Ernst, a Republican facing a tough reelection this year, baselessly raised skepticism that US coronavirus deaths are being overcounted, peddling a false conspiracy theory that’s been refuted by health officials, as cases of coronavirus climb in Iowa.
She made the comments at a campaign event Monday in Waterloo, Iowa, when she told a crowd she is “so skeptical” of official Covid-19 data. She was responding to a man in the crowd who said he believed the theory that coronavirus cases and deaths had been overcounted, according to an account of the exchange by the Waterloo-Cedar Falls Courier.
The assertion that Covid-19 cases are overcounted has been debunked by US health officials, including Dr. Anthony Fauci, director of the National Institute of Allergy and Infectious Diseases.
“The numbers that you’ve been hearing, the 180,000-plus deaths, are real deaths from Covid-19,” Fauci told ABC’s Good Morning America on Tuesday. Many medical experts have insisted the Covid-19 death toll is actually being undercounted.
When CNN asked Ernst’s staff Wednesday to clarify the senator’s views, Ernst issued a statement that did not specifically retract her comments from Monday but that did acknowledge the latest coronavirus death toll as reported by the Centers for Disease Control and Prevention and US health officials.
“Over 180,000 Americans have died because of COVID-19,” Ernst said. “What matters is that we are getting the resources to Iowa that are needed to fight this virus and continuing to support our health care workers on the front lines, and that’s what I’m focused on.”
At the same event in Black Hawk County, the senator also threw out a serious charge against medical professionals — suggesting they are fraudulently inflating the numbers of coronavirus patients in order to make more money. There is no evidence to suggest this, and health care professionals have strongly denied the baseless attack.
“These health care providers and others are reimbursed at a higher rate if Covid is tied to it, so what do you think they’re doing?” she asked the crowd, according to the Courier.
Following the event, Ernst clarified to the Courier she did not seem to know for a fact that health care providers were doing this, but it’s something she “heard on the news” as well as from “health care providers and others.”
Ernst’s office didn’t immediately reply to CNN’s request for comment about her suggestion about reimbursements.

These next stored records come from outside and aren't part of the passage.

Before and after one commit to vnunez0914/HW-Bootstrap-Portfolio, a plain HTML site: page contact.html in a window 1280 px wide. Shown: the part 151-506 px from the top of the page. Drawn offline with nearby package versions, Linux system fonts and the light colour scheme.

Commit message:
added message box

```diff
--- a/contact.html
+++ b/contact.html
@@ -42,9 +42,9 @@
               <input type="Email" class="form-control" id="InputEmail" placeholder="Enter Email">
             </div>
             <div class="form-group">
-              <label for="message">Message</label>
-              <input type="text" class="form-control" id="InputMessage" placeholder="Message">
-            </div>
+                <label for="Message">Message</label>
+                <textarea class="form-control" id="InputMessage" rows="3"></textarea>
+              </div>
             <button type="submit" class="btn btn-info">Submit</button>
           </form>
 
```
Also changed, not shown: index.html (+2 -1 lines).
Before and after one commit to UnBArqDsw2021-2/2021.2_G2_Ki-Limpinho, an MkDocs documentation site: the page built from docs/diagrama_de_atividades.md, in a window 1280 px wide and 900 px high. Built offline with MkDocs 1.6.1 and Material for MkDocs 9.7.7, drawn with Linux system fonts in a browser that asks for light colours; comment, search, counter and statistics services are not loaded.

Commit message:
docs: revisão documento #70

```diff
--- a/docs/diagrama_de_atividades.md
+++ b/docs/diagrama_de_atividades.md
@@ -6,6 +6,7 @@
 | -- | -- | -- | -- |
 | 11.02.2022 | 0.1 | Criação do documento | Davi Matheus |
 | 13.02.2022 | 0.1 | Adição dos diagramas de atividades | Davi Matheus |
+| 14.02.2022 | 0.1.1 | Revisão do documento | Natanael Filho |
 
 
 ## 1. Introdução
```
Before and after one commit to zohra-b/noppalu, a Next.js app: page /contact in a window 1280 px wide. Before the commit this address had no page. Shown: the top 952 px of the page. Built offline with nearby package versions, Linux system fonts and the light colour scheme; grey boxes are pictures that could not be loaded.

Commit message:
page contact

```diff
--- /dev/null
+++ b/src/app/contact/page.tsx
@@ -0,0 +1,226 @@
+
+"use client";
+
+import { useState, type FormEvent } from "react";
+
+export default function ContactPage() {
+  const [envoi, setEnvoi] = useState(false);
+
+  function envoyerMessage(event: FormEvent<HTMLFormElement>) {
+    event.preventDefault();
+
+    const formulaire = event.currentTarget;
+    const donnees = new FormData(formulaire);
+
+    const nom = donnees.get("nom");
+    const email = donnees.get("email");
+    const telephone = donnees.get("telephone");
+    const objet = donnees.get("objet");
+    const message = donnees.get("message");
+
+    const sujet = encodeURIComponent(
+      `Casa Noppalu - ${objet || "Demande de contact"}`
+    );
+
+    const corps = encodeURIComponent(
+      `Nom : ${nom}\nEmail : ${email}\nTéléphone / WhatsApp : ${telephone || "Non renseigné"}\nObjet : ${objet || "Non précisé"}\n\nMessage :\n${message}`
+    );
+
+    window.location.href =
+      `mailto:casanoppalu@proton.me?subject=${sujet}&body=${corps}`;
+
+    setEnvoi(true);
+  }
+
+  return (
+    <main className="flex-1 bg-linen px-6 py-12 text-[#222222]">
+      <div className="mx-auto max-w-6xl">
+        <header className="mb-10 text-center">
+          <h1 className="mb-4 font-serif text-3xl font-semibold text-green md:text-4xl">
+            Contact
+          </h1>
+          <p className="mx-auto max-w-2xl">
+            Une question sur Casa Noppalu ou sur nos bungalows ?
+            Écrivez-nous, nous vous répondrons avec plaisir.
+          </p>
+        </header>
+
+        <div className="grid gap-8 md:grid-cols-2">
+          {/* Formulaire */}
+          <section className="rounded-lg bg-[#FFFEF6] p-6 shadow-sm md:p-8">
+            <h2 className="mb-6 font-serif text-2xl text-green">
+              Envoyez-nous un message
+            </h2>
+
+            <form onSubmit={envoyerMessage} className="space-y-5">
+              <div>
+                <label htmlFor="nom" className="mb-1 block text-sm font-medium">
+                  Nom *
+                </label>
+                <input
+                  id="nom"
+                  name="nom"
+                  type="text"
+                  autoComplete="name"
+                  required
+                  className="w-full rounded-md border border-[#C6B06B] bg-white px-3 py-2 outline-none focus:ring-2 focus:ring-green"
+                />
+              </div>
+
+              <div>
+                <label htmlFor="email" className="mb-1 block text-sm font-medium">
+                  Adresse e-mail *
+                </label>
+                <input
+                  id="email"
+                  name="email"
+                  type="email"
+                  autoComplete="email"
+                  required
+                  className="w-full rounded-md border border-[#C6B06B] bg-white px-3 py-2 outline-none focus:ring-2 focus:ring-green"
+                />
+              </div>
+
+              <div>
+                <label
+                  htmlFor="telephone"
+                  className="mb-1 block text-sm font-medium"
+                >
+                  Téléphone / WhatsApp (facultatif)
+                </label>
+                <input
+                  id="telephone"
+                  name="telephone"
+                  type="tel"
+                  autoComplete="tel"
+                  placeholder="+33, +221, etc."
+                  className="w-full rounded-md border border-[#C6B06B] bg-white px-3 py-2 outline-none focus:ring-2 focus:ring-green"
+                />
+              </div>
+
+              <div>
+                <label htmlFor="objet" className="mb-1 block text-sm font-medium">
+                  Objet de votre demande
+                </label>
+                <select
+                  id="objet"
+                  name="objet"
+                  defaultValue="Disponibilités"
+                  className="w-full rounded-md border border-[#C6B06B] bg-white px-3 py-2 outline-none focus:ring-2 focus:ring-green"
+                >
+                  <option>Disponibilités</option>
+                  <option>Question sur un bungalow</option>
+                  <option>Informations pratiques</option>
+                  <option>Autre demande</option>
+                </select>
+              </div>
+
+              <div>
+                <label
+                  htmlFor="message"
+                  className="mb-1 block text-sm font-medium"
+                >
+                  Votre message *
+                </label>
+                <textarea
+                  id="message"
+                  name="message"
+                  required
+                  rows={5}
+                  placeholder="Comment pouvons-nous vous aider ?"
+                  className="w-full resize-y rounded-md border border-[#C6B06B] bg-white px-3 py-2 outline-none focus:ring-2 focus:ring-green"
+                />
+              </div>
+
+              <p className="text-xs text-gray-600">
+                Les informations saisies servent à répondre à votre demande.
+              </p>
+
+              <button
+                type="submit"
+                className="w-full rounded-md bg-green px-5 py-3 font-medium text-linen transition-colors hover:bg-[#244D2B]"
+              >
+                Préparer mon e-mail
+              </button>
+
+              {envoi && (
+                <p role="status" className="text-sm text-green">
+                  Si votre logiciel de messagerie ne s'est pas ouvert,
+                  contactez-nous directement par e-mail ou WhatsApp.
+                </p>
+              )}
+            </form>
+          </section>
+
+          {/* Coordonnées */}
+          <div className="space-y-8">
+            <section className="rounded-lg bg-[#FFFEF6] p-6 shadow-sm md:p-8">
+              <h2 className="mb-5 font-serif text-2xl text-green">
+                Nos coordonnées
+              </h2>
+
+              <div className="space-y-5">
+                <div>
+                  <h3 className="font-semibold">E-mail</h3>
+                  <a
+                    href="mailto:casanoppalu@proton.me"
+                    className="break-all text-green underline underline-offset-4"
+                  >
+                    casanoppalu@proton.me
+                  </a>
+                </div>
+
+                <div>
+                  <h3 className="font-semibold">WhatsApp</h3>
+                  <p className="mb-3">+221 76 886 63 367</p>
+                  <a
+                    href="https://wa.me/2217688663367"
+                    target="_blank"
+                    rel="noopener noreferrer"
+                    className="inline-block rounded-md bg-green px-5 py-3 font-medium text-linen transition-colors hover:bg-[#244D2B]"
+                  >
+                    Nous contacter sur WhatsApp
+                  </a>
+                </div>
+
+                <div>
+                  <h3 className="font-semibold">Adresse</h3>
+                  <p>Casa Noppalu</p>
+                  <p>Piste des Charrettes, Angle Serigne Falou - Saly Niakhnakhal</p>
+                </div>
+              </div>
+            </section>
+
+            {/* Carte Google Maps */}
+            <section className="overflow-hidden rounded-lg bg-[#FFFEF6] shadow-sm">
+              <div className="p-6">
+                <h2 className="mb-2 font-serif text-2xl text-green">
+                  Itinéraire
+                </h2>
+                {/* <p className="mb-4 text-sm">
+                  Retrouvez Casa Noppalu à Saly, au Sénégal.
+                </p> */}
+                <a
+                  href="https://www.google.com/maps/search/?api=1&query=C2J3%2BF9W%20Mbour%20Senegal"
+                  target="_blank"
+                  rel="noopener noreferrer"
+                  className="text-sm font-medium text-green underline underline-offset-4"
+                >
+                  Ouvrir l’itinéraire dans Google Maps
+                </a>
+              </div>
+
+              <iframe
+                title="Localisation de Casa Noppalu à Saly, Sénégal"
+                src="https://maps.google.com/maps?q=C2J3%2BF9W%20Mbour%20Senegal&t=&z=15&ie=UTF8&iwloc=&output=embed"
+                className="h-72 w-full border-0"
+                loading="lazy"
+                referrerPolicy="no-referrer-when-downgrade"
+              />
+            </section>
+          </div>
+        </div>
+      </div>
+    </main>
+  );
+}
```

But when asked if that was the motive and if she thought the numbers were inflated because of the higher reimbursements, she told the Courier: “That I’m not sure, and again that’s why I want somebody to really go back and do a good fact check on this and I don’t have the means to do that … but I do think that should be discussed because I heard the same thing on the news you know traveling across the state today.”
She added: “They’re thinking there may be 10,000 or less deaths that were actually singularly Covid-19. Now, no doubt that there are deaths and it creates complications with those that have other illnesses certainly, but those just attributable to Covid-19, I’m just really curious. It would be interesting to know that.”
The CDC confirmed that deaths counted as coronavirus deaths are truly deaths caused by Covid-19.
“In 92% of all deaths that mention COVID-19, COVID-19 is listed as the underlying cause of death,” the CDC said in a statement sent to CNN. Death certificates usually list other, underlying conditions that people had when they died, including high blood pressure.
Dr. Glenn Hurst, a family medicine doctor and chair of the Iowa Democratic Party rural caucus, called Ernst’s remarks “incredibly offensive” in an interview with CNN’s Brianna Keiler on Wednesday.
“It’s an offensive attack on some of the best Iowans out there on the front lines,” Hurst told CNN.
Just one day before the event, Twitter removed a tweet containing a similar false claim about coronavirus death statistics made by a supporter of the baseless QAnon conspiracy theory, which President Donald Trump retweeted.
The White House coronavirus task force report sent to Iowa officials this week included a warning to take precautions, like instituting a mask mandate and closing down bars, as Iowa currently has the highest rate of cases in the US, which increased by 77.4% from the previous week.